EXERCISE. Find the lines below in which the string "MultiQC" occurs. Copy each one.

*-*-*

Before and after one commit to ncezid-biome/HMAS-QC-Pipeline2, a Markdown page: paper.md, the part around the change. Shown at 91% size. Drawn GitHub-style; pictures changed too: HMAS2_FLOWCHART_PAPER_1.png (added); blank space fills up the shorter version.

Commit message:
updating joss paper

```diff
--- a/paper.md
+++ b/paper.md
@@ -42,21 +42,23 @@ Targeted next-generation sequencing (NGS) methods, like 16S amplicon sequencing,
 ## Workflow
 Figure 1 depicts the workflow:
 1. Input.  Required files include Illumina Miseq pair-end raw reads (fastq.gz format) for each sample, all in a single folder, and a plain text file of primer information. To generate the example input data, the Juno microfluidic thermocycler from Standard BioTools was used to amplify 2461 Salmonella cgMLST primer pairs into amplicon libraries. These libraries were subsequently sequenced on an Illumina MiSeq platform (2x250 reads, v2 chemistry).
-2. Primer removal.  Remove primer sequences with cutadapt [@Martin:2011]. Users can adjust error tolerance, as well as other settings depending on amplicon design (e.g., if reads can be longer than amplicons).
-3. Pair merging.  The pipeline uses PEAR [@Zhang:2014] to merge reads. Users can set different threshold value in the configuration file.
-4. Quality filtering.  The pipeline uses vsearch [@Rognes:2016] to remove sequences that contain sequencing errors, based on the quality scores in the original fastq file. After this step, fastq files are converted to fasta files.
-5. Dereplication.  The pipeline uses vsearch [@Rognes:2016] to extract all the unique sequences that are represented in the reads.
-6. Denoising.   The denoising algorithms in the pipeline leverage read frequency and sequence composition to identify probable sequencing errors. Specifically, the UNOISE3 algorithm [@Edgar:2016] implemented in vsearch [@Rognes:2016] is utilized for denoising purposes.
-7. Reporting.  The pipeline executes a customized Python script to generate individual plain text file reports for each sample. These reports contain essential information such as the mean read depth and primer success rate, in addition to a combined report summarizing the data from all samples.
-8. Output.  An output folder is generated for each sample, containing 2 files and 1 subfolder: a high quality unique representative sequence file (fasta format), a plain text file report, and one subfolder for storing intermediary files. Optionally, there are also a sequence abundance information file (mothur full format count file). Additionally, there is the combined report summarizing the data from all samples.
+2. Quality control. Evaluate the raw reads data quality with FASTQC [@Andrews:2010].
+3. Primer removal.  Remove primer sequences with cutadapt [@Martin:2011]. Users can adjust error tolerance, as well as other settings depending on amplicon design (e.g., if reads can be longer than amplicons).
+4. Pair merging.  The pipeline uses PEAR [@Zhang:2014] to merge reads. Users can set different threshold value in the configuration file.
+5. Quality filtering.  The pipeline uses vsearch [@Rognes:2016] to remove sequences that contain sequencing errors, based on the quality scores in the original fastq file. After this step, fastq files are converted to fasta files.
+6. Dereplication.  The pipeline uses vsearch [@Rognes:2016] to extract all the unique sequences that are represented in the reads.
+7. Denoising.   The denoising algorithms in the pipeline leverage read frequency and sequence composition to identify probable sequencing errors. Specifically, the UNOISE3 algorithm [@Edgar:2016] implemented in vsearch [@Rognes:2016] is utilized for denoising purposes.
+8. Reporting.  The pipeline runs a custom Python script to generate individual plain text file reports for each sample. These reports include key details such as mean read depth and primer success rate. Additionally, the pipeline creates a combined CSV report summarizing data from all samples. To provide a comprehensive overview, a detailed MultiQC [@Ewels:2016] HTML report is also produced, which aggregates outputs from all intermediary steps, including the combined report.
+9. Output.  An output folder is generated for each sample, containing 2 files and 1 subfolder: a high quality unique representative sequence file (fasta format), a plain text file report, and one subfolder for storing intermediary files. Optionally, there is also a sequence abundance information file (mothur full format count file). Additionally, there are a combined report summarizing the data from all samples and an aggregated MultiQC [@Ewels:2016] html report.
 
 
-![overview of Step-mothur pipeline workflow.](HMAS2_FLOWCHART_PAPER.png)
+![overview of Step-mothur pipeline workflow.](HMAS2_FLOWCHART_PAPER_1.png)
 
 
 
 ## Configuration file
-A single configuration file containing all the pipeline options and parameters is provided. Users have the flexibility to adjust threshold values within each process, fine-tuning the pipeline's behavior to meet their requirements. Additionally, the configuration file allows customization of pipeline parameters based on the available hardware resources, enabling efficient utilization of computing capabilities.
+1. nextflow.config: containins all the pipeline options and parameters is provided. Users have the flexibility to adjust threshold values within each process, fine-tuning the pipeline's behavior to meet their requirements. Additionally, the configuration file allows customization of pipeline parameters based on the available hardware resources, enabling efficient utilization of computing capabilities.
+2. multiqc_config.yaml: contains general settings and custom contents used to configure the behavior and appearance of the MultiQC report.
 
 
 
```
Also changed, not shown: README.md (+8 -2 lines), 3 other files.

*-*-*

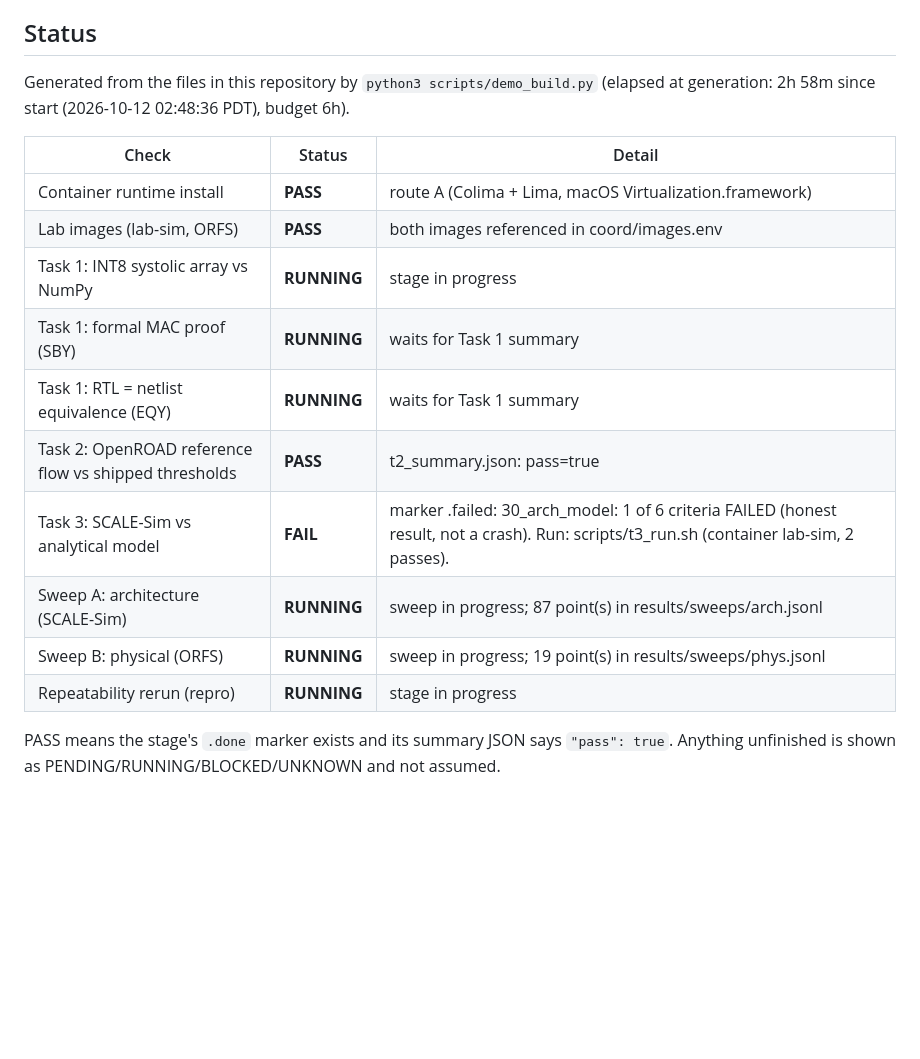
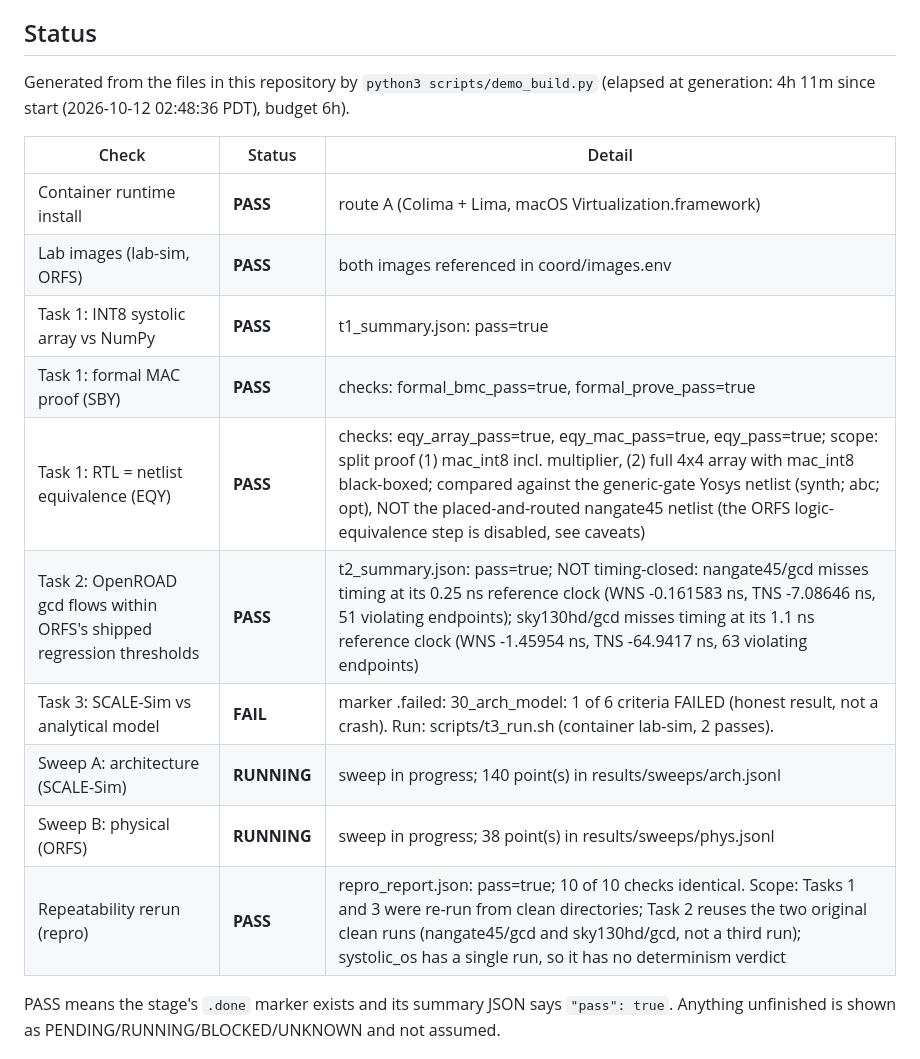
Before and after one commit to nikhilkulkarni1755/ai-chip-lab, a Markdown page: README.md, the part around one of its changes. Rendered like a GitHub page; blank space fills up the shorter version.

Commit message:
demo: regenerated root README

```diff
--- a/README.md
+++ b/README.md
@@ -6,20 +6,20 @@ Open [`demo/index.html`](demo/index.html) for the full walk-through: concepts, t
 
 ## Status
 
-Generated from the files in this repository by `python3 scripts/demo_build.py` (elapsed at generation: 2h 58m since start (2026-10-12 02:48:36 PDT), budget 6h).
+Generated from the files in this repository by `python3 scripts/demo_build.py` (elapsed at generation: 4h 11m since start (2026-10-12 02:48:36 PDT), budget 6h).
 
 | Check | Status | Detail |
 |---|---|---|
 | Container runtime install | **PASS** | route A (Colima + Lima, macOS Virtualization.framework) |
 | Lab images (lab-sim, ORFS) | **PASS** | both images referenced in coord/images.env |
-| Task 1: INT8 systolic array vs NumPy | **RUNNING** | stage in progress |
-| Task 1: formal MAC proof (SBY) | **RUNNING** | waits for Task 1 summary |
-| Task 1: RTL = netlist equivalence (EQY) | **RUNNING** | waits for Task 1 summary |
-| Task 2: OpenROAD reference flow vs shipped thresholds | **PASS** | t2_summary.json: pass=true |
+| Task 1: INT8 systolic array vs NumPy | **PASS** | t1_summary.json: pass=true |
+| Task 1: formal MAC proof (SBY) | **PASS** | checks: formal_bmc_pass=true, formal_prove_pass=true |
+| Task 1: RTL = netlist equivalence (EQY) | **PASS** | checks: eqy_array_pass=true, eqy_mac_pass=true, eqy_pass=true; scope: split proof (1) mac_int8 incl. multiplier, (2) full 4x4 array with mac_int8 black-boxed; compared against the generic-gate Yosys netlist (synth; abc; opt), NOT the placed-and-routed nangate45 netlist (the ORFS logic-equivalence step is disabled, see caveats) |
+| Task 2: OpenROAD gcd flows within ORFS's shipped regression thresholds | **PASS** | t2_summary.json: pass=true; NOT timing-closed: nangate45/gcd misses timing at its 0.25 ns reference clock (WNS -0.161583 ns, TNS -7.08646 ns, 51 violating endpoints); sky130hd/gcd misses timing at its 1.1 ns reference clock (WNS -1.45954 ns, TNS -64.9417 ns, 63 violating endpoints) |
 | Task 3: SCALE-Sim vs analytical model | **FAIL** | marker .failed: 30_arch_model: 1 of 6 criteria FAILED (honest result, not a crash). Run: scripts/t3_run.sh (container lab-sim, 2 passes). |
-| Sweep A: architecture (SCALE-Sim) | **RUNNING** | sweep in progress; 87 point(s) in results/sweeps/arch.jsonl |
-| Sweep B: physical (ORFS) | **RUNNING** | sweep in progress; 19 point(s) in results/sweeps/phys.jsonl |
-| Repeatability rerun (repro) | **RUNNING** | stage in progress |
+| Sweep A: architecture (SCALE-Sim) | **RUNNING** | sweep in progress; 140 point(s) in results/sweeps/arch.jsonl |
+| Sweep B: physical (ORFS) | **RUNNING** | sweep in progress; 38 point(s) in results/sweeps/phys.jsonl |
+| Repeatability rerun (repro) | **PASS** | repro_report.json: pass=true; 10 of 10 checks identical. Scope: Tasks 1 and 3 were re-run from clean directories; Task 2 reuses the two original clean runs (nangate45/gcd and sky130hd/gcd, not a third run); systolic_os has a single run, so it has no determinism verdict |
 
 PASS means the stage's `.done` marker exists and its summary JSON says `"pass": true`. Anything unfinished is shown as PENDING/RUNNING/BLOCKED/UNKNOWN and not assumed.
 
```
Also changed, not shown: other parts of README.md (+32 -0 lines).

*-*-*

ANSWER SECTION.
+8. Reporting.  The pipeline runs a custom Python script to generate individual plain text file reports for each sample. These reports include key details such as mean read depth and primer success rate. Additionally, the pipeline creates a combined CSV report summarizing data from all samples. To provide a comprehensive overview, a detailed MultiQC [@Ewels:2016] HTML report is also produced, which aggregates outputs from all intermediary steps, including the combined report.
+9. Output.  An output folder is generated for each sample, containing 2 files and 1 subfolder: a high quality unique representative sequence file (fasta format), a plain text file report, and one subfolder for storing intermediary files. Optionally, there is also a sequence abundance information file (mothur full format count file). Additionally, there are a combined report summarizing the data from all samples and an aggregated MultiQC [@Ewels:2016] html report.
+2. multiqc_config.yaml: contains general settings and custom contents used to configure the behavior and appearance of the MultiQC report.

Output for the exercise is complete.